A boy of ten who claims to have been attacked by a Slovakian woman with an iron bar could be charged with inciting racial hatred, it emerged last night.
Jake Stedman admitted that the woman hit him after he threw a berry at her and told her to ‘go back to her own country’.
As a result, the boy—who was left with two black eyes—could become the youngest person in the country ever to be charged with the offence.
A police source said: “There have been allegations that he used racist language and it is necessary for us to investigate the claims.”
The Slovakian woman involved, 35, was arrested and could face assault charges.
Jake, a white English pupil, attends Luton Junior School in Chatham, Kent. The school is so riven by racial tension after an influx of Slovakian and other eastern-European children that four police patrol the gates every day.
On Saturday, one week after the alleged assault, two teenage girls were arrested for throwing stones at and abusing a Slovakian man just yards from the school.
Locals believe it may have been a revenge attack.

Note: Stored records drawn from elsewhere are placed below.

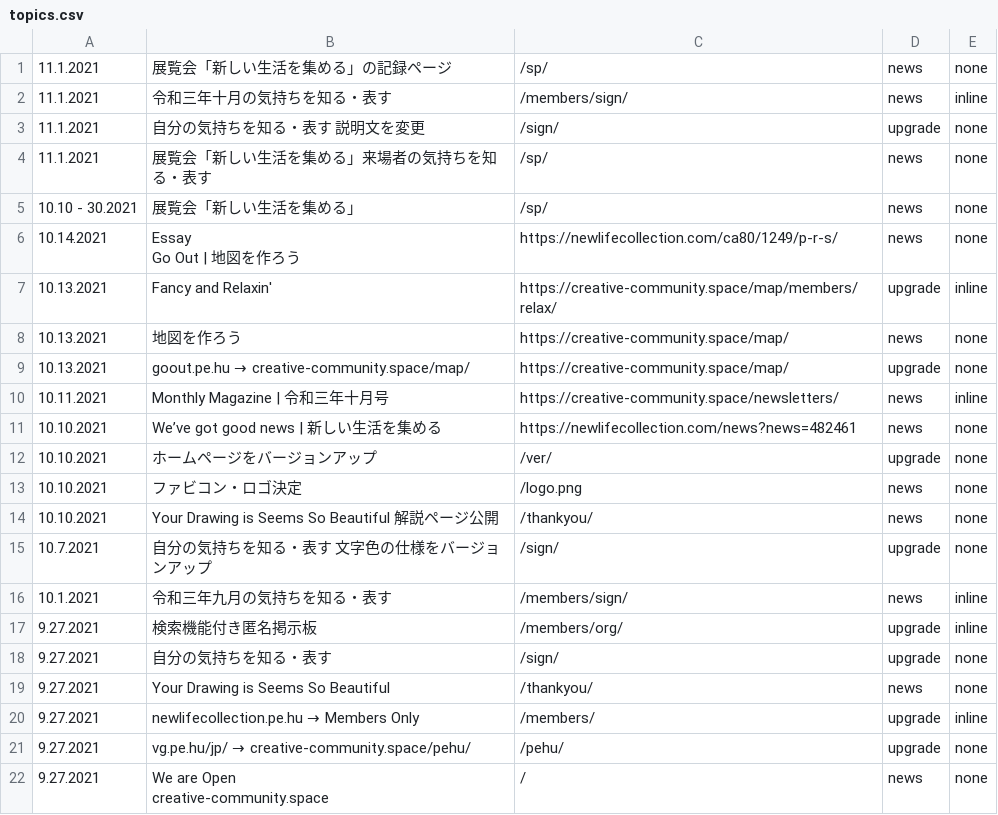
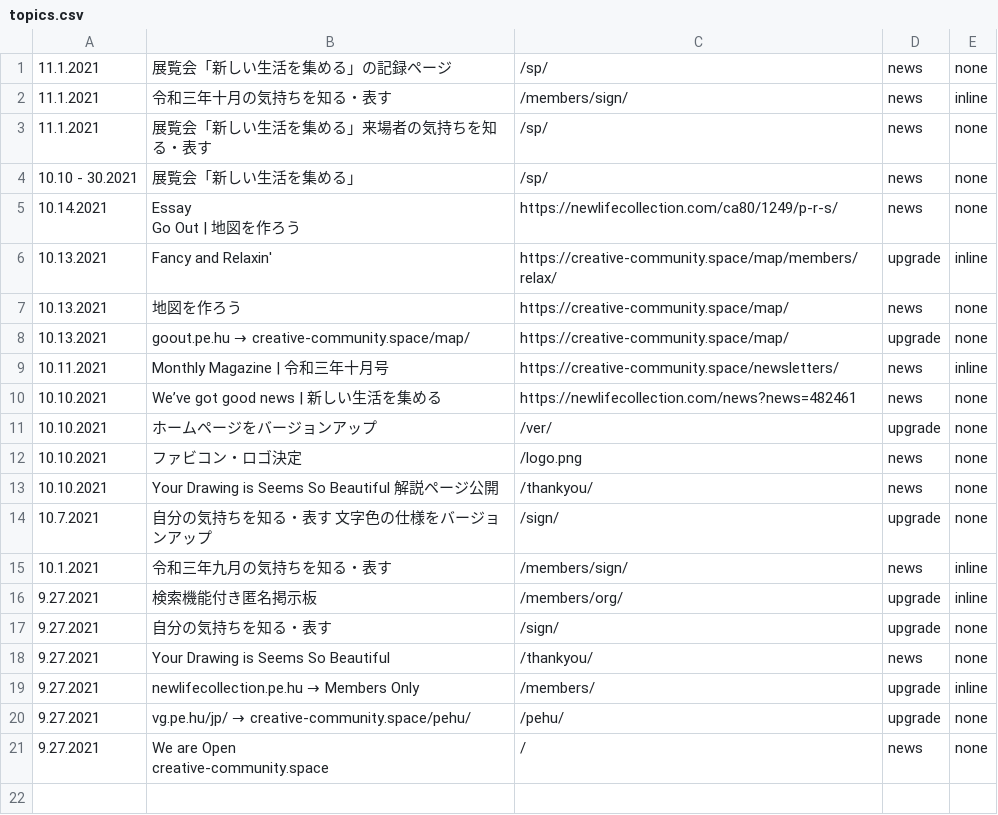
Before and after one commit to creative-community-pehu/index, a CSV file: ver/topics.csv, drawn as a sheet; the diff names each change by its address in the sheet, - before the commit and + after, or states it on an @@ line.

Commit message:
Update topics.csv

```diff
--- a/ver/topics.csv
+++ b/ver/topics.csv
-row 3: 11.1.2021 | 自分の気持ちを知る・表す 説明文を変更 | /sign/ | upgrade | none
```
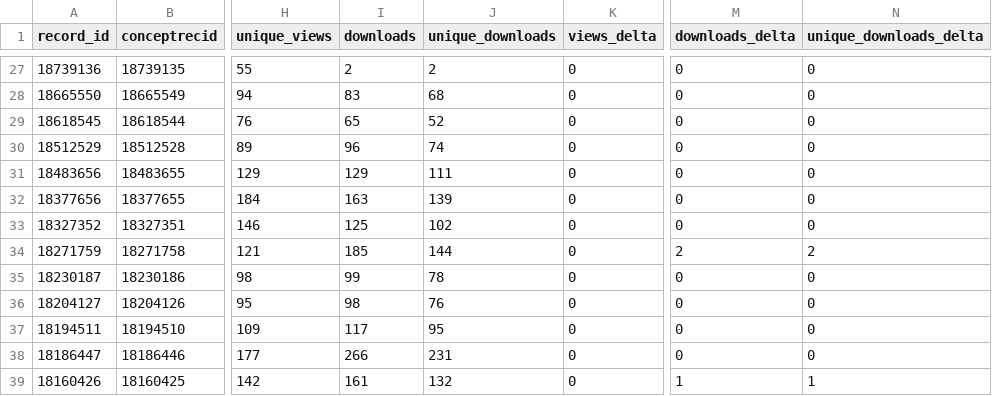
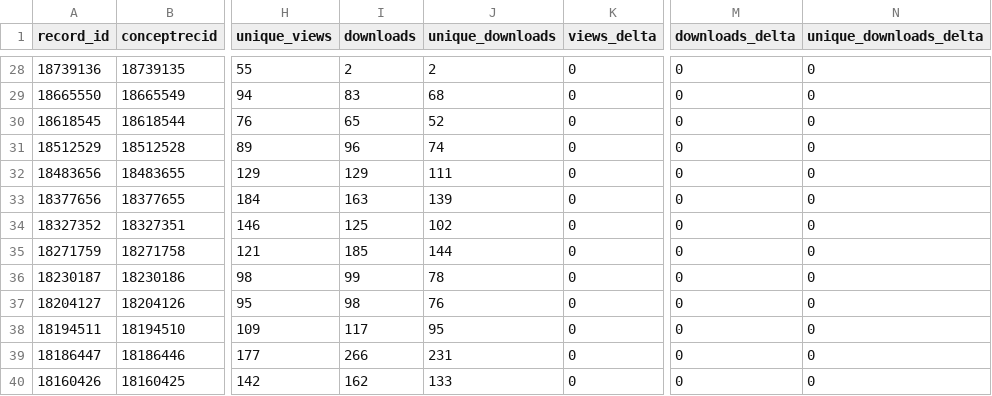
Before and after one commit to matsuoka-GPT/matsuoka-GPT.github.io, a CSV file: data/zenodo/zenodo_records.csv, drawn as a sheet; only a part is shown, gaps mark what is left out; addresses are those after the commit; the diff covers the shown part only; the diff names each change by its address in the sheet, - before the commit and + after, or states it on an @@ line.

```diff
--- a/data/zenodo/zenodo_records.csv
+++ b/data/zenodo/zenodo_records.csv
-M35 (downloads_delta): 2
+M35 (downloads_delta): 0
-N35 (unique_downloads_delta): 2
+N35 (unique_downloads_delta): 0
-I40 (downloads): 161
+I40 (downloads): 162
-J40 (unique_downloads): 132
+J40 (unique_downloads): 133
-M40 (downloads_delta): 1
+M40 (downloads_delta): 0
-N40 (unique_downloads_delta): 1
+N40 (unique_downloads_delta): 0
```
Also changed, not shown: 1 added row and 18 edited cells elsewhere in this file, data/zenodo/history.csv, 9 other files.
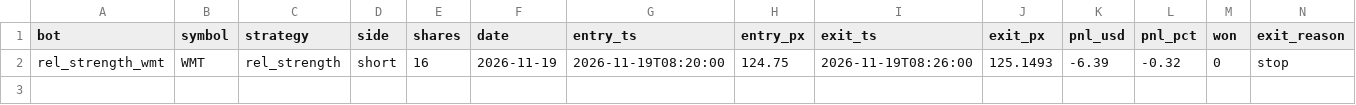
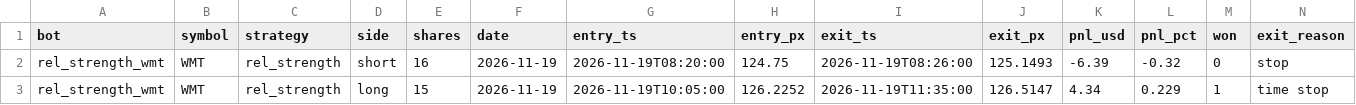
Before and after one commit to michaeldeuchar-dotcom/stock-paper-bot, a CSV file: data/trades_rel_strength_wmt.csv, drawn as a sheet; only a part is shown; rows hold the shown columns only; the diff names each change by its address in the sheet, - before the commit and + after, or states it on an @@ line.

```diff
--- a/data/trades_rel_strength_wmt.csv
+++ b/data/trades_rel_strength_wmt.csv
+row 3: rel_strength_wmt | WMT | rel_strength | long | 15 | 2026-11-19 | 2026-11-19T10:05:00 | 126.2252 | 2026-11-19T11:35:00 | 126.5147 | 4.34 | 0.229 | 1 | time stop
```
Also changed, not shown: 3 other files.
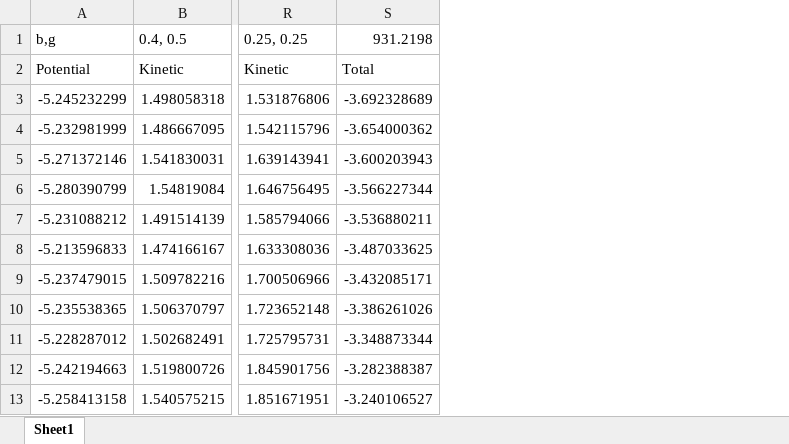
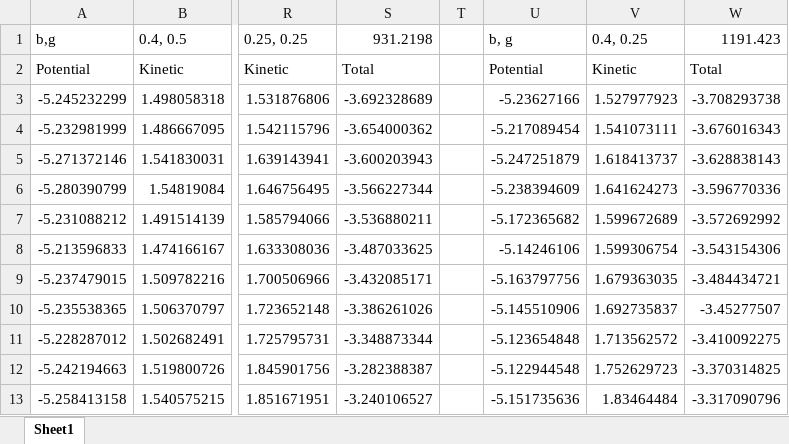
Before and after one commit to parallelipopat/BSP_2018, an Excel workbook: Implicit Runs.xlsx, sheet Sheet1, drawn as a sheet; only a part is shown, gaps mark what is left out; values as stored, in another font and other column widths than the file's, no borders; the diff names each change by its address in the sheet, - before the commit and + after, or states it on an @@ line.

```diff
--- a/Implicit Runs.xlsx (sheet Sheet1)
+++ b/Implicit Runs.xlsx (sheet Sheet1)
+column T, empty
+column U, rows 1-13: b, g | Potential | -5.23627166 | -5.217089454 | -5.247251879 | -5.238394609 | -5.172365682 | -5.14246106 | -5.163797756 | -5.145510906 | -5.123654848 | -5.122944548 | -5.151735636
+column V, rows 1-13: 0.4, 0.25 | Kinetic | 1.527977923 | 1.541073111 | 1.618413737 | 1.641624273 | 1.599672689 | 1.599306754 | 1.679363035 | 1.692735837 | 1.713562572 | 1.752629723 | 1.83464484
+column W, rows 1-13: 1191.423 | Total | -3.708293738 | -3.676016343 | -3.628838143 | -3.596770336 | -3.572692992 | -3.543154306 | -3.484434721 | -3.45277507 | -3.410092275 | -3.370314825 | -3.317090796
```
Also changed, not shown: 45 other files.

Police said there had been 13 race-related incidents in the area in six months.
One resident, English mother Candice Smith, 30, claimed her son William had twice been chased and threatened by Slovakian children and their parents.
But Slovakian father David Feri, 24, said English parents were teaching their children racism.
Jake Stedman was found in a pool of blood after insulting the woman in her 20s, who is believed to have a child at the same primary school.
He says she chased him down an alleyway before repeatedly striking him on the head and back with the 2ft pipe as he cowered on the floor, leaving him with two black eyes.
His mother, Amanda Stedman, 29, from Chatham, Kent, said: “I came running out the house and saw him lying in a pool of blood crying.
“He was completely in shock—he’s just a little boy.
“I know he can misbehave and he’s easily led but for this to happen is outrageous.”
Police were standing guard at Luton Junior School in Chatham at leaving time last night in an attempt to prevent racial tensions in the area rising further.
Parents angrily confronted four officers outside the school gates over the incident, which took place a week last Saturday.
A number said an increasing number of Slovak families in the area had led to friction with British parents.
About a third of around 400 pupils at the school are believed to be Slovakian-born.
British children had complained of being bullied by the Slovakian pupils, who they said had told them: “We only play with our own kind.”
One parent at the school, who did not wish to be named, said: “When the parents come and collect their children, the Slovakians stand on one side of the playground and we stand on the other.
“It is a bit like a stand-off.”
Another, mother- of-three Carla Spanton, said parents are already pulling their children out of the school following a large intake of Slovakian pupils over the summer.
“There’s been trouble ever since,” she said. “Our kids are being threatened with having their throats slit.
“It’s happening every day but no one is taking any notice.
“This used to be a good school but it’s not any more.” Father-of-one Shane Treeby added: “The trouble is going to spill over and it’s going to happen soon.
“There’s been a load of attacks recently in and around the school with gangs of Slovakians going round beating up the local kids.
“That boy getting hit was just one example, but there’s stabbings and all sorts round here which is not getting reported.” Police last night confirmed they had made an arrest in connection with the alleged pipe attack.
Chief Inspector Peter Wedlake, of Medway Police, said officers would remain on duty outside the school.
He added: “We won’t tolerate racially-motivated offences, whoever they are committed by.”
A statement issued by Medway Council on behalf of the school said: “Community cohesion is a shared responsibility for us all.
“Medway schools are typically happy and calm places where children from different backgrounds learn together and get on well.
“We work closely with the police, community support officers and the wider community to play our part in providing good race relations among pupils, parents and the wider community.”
The incident comes after last week’s admission by police that the influx of immigrants to Britain is placing a huge strain on resources.
Leading the warnings was Cambridgeshire’s chief constable Julie Spence.
She said the surge in arrivals from Eastern Europe has meant an increasing bill for translation services for victims, witnesses and criminals who often speak little or no English.
Shadow Home Secretary David Davis backed the calls for tighter immigration procedures, saying Labour’s ‘opendoor approach’ is to blame for the problems.